Image comparison data »

--------------------------------------------------

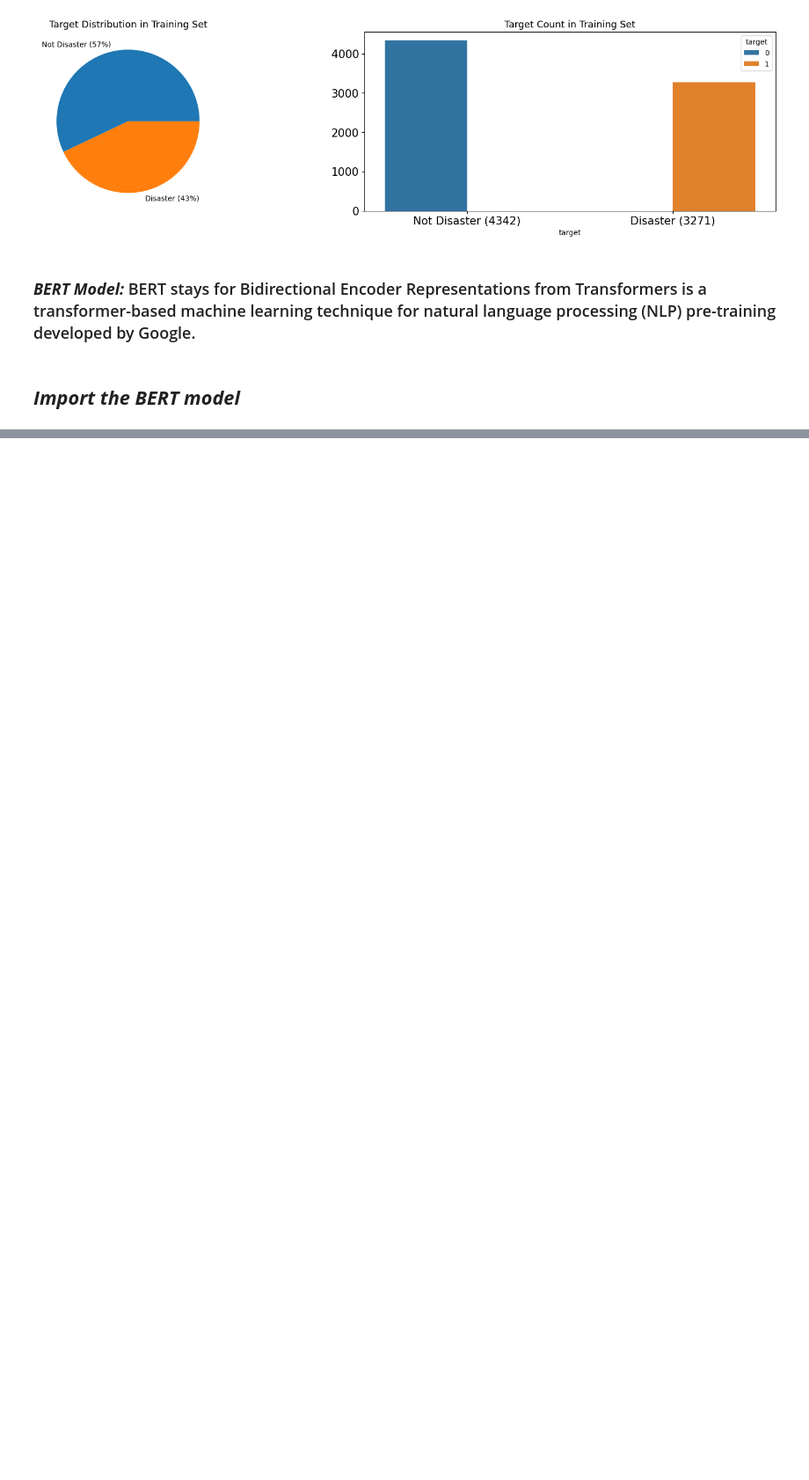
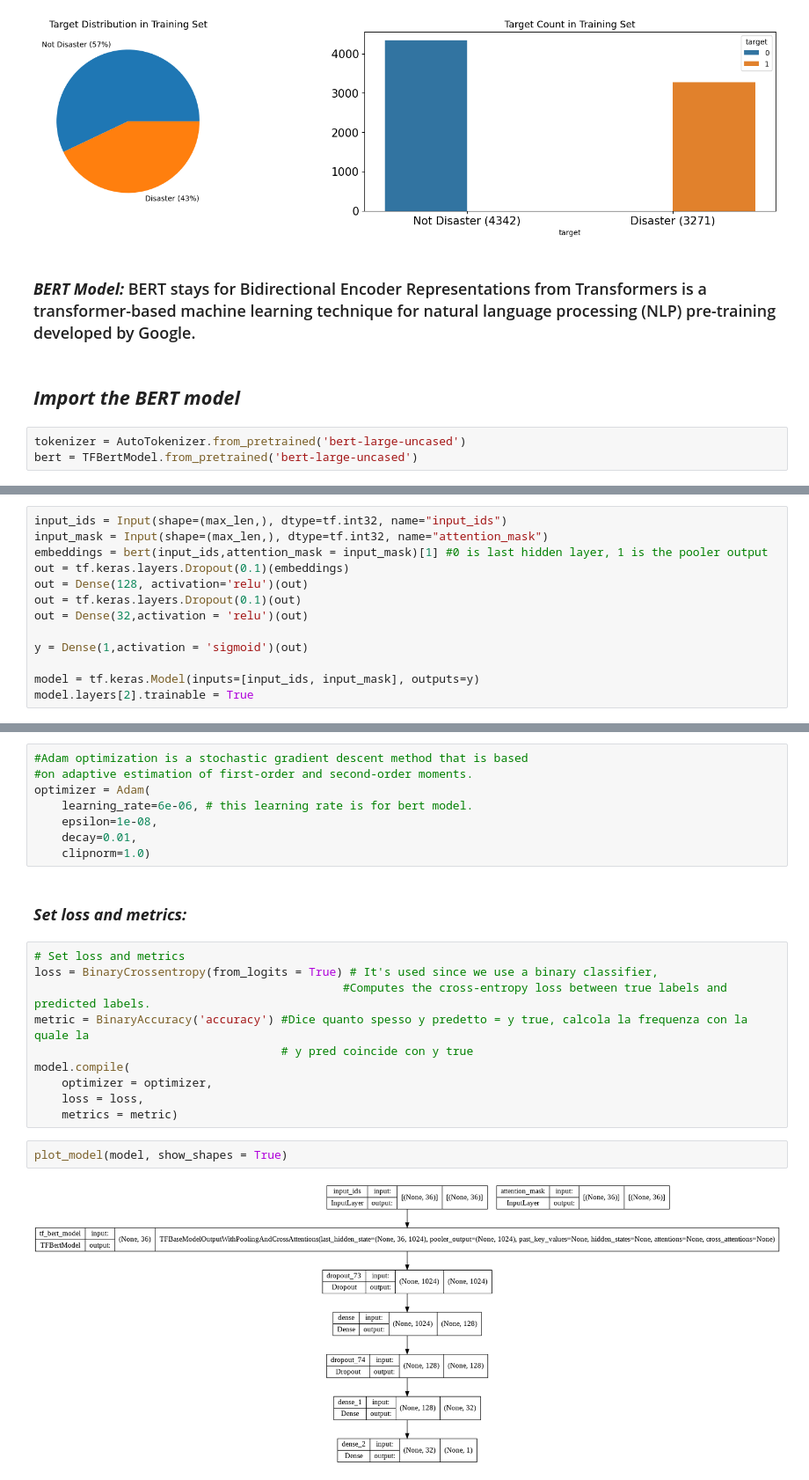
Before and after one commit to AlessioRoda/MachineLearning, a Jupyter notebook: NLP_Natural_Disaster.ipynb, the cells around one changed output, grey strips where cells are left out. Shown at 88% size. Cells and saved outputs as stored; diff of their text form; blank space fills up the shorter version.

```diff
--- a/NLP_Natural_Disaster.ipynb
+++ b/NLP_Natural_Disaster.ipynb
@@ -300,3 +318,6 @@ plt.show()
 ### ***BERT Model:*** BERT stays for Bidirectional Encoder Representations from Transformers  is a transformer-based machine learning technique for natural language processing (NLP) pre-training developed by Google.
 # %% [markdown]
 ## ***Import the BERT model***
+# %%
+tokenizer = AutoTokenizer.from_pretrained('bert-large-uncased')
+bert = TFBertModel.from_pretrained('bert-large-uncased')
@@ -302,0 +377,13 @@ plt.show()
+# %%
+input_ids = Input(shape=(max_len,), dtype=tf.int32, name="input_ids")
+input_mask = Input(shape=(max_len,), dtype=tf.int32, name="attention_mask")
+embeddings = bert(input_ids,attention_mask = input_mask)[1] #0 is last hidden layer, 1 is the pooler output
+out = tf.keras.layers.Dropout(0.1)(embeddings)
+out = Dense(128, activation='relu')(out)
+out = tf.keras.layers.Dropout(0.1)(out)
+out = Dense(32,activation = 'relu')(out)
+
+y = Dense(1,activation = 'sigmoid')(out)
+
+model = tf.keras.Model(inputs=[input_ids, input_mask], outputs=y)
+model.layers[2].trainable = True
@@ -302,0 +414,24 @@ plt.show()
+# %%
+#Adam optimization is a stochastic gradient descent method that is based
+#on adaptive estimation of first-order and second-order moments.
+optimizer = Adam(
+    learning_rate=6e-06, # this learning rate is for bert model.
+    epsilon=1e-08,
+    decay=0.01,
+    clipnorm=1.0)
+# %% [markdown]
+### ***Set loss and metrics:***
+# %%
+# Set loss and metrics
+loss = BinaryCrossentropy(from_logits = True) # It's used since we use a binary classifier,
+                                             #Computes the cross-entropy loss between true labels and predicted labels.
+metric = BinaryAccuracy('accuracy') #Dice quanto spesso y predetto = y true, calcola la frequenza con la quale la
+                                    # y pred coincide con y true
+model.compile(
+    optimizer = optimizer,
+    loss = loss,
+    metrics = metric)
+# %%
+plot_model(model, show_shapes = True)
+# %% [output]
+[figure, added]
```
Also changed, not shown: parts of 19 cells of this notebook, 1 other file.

--------------------------------------------------

Problem statement »
The copy you return must match the records above exactly, minus any images.

Exercise response »
Before and after one commit to AlessioRoda/MachineLearning, a Jupyter notebook: NLP_Natural_Disaster.ipynb, the cells around one changed output, grey strips where cells are left out. Shown at 88% size. Cells and saved outputs as stored; diff of their text form; blank space fills up the shorter version.

```diff
--- a/NLP_Natural_Disaster.ipynb
+++ b/NLP_Natural_Disaster.ipynb
@@ -300,3 +318,6 @@ plt.show()
 ### ***BERT Model:*** BERT stays for Bidirectional Encoder Representations from Transformers  is a transformer-based machine learning technique for natural language processing (NLP) pre-training developed by Google.
 # %% [markdown]
 ## ***Import the BERT model***
+# %%
+tokenizer = AutoTokenizer.from_pretrained('bert-large-uncased')
+bert = TFBertModel.from_pretrained('bert-large-uncased')
@@ -302,0 +377,13 @@ plt.show()
+# %%
+input_ids = Input(shape=(max_len,), dtype=tf.int32, name="input_ids")
+input_mask = Input(shape=(max_len,), dtype=tf.int32, name="attention_mask")
+embeddings = bert(input_ids,attention_mask = input_mask)[1] #0 is last hidden layer, 1 is the pooler output
+out = tf.keras.layers.Dropout(0.1)(embeddings)
+out = Dense(128, activation='relu')(out)
+out = tf.keras.layers.Dropout(0.1)(out)
+out = Dense(32,activation = 'relu')(out)
+
+y = Dense(1,activation = 'sigmoid')(out)
+
+model = tf.keras.Model(inputs=[input_ids, input_mask], outputs=y)
+model.layers[2].trainable = True
@@ -302,0 +414,24 @@ plt.show()
+# %%
+#Adam optimization is a stochastic gradient descent method that is based
+#on adaptive estimation of first-order and second-order moments.
+optimizer = Adam(
+    learning_rate=6e-06, # this learning rate is for bert model.
+    epsilon=1e-08,
+    decay=0.01,
+    clipnorm=1.0)
+# %% [markdown]
+### ***Set loss and metrics:***
+# %%
+# Set loss and metrics
+loss = BinaryCrossentropy(from_logits = True) # It's used since we use a binary classifier,
+                                             #Computes the cross-entropy loss between true labels and predicted labels.
+metric = BinaryAccuracy('accuracy') #Dice quanto spesso y predetto = y true, calcola la frequenza con la quale la
+                                    # y pred coincide con y true
+model.compile(
+    optimizer = optimizer,
+    loss = loss,
+    metrics = metric)
+# %%
+plot_model(model, show_shapes = True)
+# %% [output]
+[figure, added]
```
Also changed, not shown: parts of 19 cells of this notebook, 1 other file.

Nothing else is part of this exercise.